PROBLEM TO SOLVE — Every line with the string "path" must be copied from the entries below.
---------------
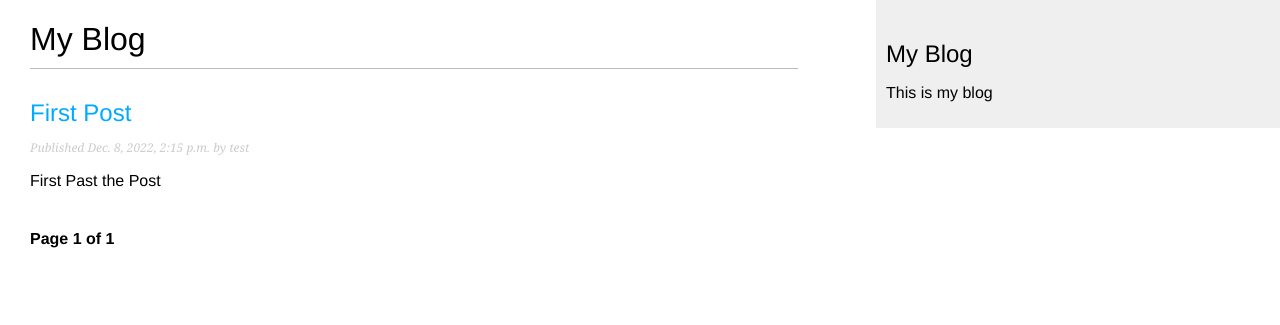
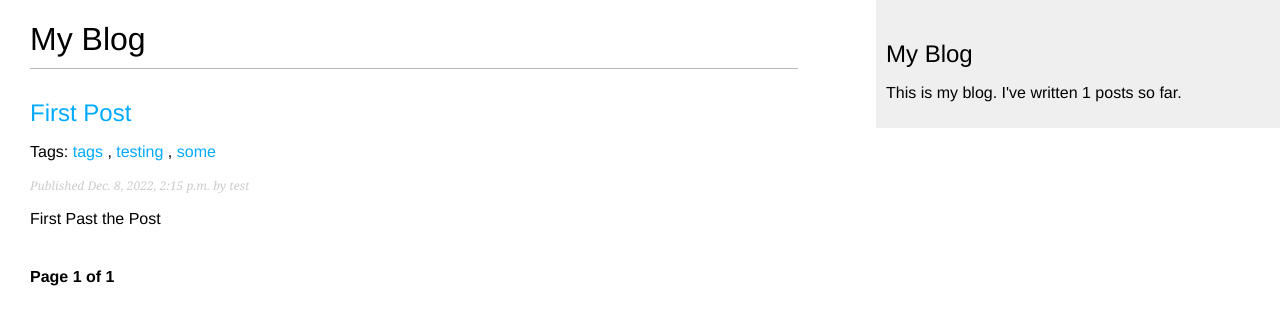
Before and after one commit to thebrittjoe/djangoblog, a Django app: page /blog/ in a window 1280 px wide. Shown: the top 325 px of the page. Run offline with Django 4.2, Linux system fonts and the light colour scheme; data comes from the database, SQL or seed files in the repository; both versions use the stored data as it was after the commit; parts of the project's set-up code (start-up, migrations or seed data) failed here and were passed over.

Commit message:
added tags to the Post model using django-taggit, also implemented custom template tags for the front end

```diff
--- a/blog/models.py
+++ b/blog/models.py
@@ -2,6 +2,7 @@ from django.db import models
 from django.utils import timezone
 from django.contrib.auth.models import User
 from django.urls import reverse
+from taggit.managers import TaggableManager
 
 class PublishedManager(models.Manager):
     def get_queryset(self):
@@ -28,6 +29,7 @@ class Post(models.Model):
                               default=Status.DRAFT)
     objects = models.Manager() #The default manager
     published = PublishedManager() # Our custom manager
+    tags = TaggableManager()
 
 
     class Meta:
--- a/blog/templates/blog/base.html
+++ b/blog/templates/blog/base.html
@@ -1,3 +1,4 @@
+{% load blog_tags %}
 {% load static %}
 <!DOCTYPE html>
 <html>
@@ -12,7 +13,10 @@
         </div>
         <div id="sidebar">
             <h2>My Blog</h2>
-            <p>This is my blog</p>
+            <p>
+                This is my blog.
+                I've written {% total_posts %} posts so far.
+            </p>
         </div>
     </body>
 </html>
--- a/blog/templates/blog/post/list.html
+++ b/blog/templates/blog/post/list.html
@@ -4,16 +4,28 @@
 
 {% block content%}
     <h1>My Blog</h1>
+    {% if tag %}
+        <h2>Posts tagged with "{{ tag.name }}"</h2>
+    {% endif %}
     {% for post in posts %}
         <h2>
             <a href="{{ post.get_absolute_url  }}">
                 {{ post.title }}
             </a>
         </h2>
+        <p class="tags">
+            Tags:
+            {% for tag in post.tags.all %}
+            <a href="{% url "blog:post_list_by_tag" tag.slug %}">
+                {{ tag.name }}
+            </a>
+            {% if not forloop.last %}, {% endif %}
+            {% endfor %}
+        </p>
         <p class="date">
             Published {{ post.publish }} by {{ post.author }}
         </p>
         {{ post.body|truncatewords:30|linebreaks }}
     {% endfor %}
-    {% include "pagination.html" with page=page_obj %}
+    {% include "pagination.html" with page=posts %}
 {% endblock %}
--- /dev/null
+++ b/blog/templatetags/blog_tags.py
@@ -0,0 +1,8 @@
+from django import template
+from ..models import Post
+
+register = template.Library()
+
+@register.simple_tag
+def total_posts():
+    return Post.published.count()
--- a/blog/urls.py
+++ b/blog/urls.py
@@ -5,8 +5,9 @@ app_name = 'blog'
 
 urlpatterns = [
     # post views
-    # path('', views.post_list, name='post_list'),
-    path('', views.PostListView.as_view(), name='post_list'),
+    path('', views.post_list, name='post_list'),
+    path('tag/<slug:tag_slug>/', views.post_list, name='post_list_by_tag'),
+    #path('', views.PostListView.as_view(), name='post_list'),
     path('<int:year>/<int:month>/<int:day>/<slug:post>/',
          views.post_detail,
          name='post_detail'),
--- a/blog/views.py
+++ b/blog/views.py
@@ -7,10 +7,16 @@ from django.core.mail import send_mail
 from django.views.generic import ListView
 from django.views.decorators.http import require_POST
 from .forms import EmailPostForm, CommentForm
+from taggit.models import Tag
+from django.db.models import Count
 
 # Create your views here.
-def post_list(request):
+def post_list(request, tag_slug=None):
     post_list = Post.published.all()
+    tag = None
+    if tag_slug:
+        tag = get_object_or_404(Tag, slug=tag_slug)
+        post_list = post_list.filter(tags__in=[tag])
     # pagination with 3 posts per page
     paginator = Paginator(post_list, 3)
     page_number = request.GET.get('page', 1)
@@ -22,7 +28,8 @@ def post_list(request):
     except EmptyPage:
         # if page number is out of range deliver last page of results
         posts = paginator.page(paginator.num_pages)
-    return render(request, 'blog/post/list.html', {'posts': posts})
+    return render(request, 'blog/post/list.html', {'posts': posts,
+                                                   'tag': tag})
 
 def post_detail(request, year, month, day, post):
     post = get_object_or_404(Post, status=Post.Status.PUBLISHED,
@@ -34,9 +41,16 @@ def post_detail(request, year, month, day, post):
     comments = post.comments.filter(active=True)
     # form for users to comment
     form = CommentForm()
+    # list of similar posts
+    post_tags_ids = post.tags.values_list('id', flat=True)
+    similar_posts = Post.published.filter(tags__in=post_tags_ids)\
+                                    .exclude(id=post.id)
+    similar_posts = similar_posts.annotate(same_tags=Count('tags'))\
+                                    .order_by('-same_tags','-publish')[:4]
     return render(request, 'blog/post/detail.html',
                   {'post': post, 'comments': comments,
-                   'form': form})
+                   'form': form,
+                   'similar_posts': similar_posts})
 
 class PostListView(ListView):
     """
--- a/mysite/settings.py
+++ b/mysite/settings.py
@@ -33,6 +33,7 @@ INSTALLED_APPS = [
     'django.contrib.messages',
     'django.contrib.staticfiles',
     'blog.apps.BlogConfig',
+    'taggit',
 ]
 
 MIDDLEWARE = [
```
Also changed, not shown: blog/templates/blog/post/detail.html (+10 -0 lines), blog/migrations/0006_post_tags.py (added), blog/templatetags/__init__.py (added), db.sqlite3.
---------------
RESPONSE AREA —
-    # path('', views.post_list, name='post_list'),
-    path('', views.PostListView.as_view(), name='post_list'),
+    path('', views.post_list, name='post_list'),
+    path('tag/<slug:tag_slug>/', views.post_list, name='post_list_by_tag'),
+    #path('', views.PostListView.as_view(), name='post_list'),
     path('<int:year>/<int:month>/<int:day>/<slug:post>/',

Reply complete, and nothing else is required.